RECORDS SUPPLIED Block Start

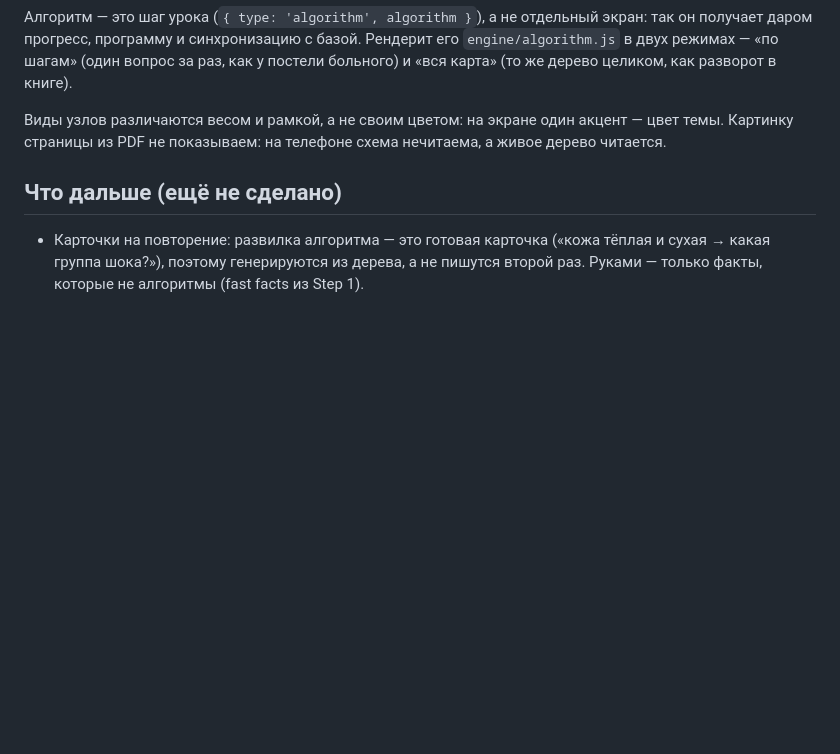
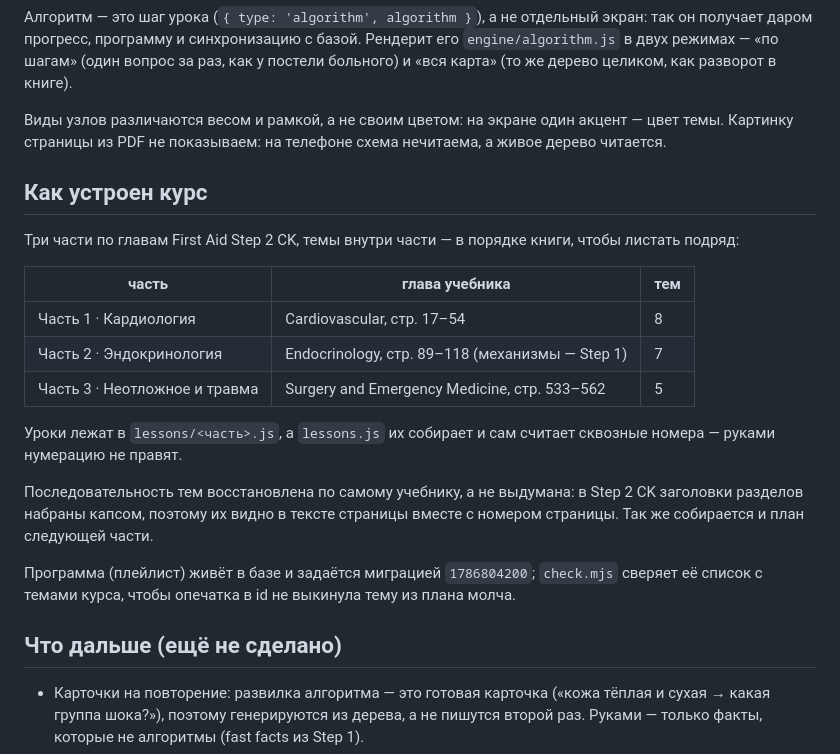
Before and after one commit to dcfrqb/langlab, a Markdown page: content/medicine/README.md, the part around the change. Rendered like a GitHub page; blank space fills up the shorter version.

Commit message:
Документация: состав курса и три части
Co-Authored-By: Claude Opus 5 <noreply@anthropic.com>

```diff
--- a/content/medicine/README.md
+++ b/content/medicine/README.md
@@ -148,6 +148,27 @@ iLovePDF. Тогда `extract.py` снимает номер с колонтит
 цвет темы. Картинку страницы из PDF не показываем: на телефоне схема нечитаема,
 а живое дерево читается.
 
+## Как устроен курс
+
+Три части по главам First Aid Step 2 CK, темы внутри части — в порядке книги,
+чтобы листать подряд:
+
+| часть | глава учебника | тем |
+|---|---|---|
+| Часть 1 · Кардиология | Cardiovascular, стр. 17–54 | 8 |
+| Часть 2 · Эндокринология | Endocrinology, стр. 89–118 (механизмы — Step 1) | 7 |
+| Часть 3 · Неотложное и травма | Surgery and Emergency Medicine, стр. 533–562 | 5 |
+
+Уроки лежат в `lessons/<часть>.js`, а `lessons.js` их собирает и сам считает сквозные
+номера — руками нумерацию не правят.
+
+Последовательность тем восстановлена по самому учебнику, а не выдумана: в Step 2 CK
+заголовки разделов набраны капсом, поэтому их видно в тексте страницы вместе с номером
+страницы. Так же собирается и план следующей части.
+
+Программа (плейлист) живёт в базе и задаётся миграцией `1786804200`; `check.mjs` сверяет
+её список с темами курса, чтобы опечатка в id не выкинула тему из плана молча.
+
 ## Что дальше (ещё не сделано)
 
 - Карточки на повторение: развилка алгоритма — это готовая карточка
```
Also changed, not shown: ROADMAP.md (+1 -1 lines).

RECORDS SUPPLIED Block End

WORK ITEM
Lines with the word "Step": report how many there are in the entries, as a bare number.

SOLUTION
3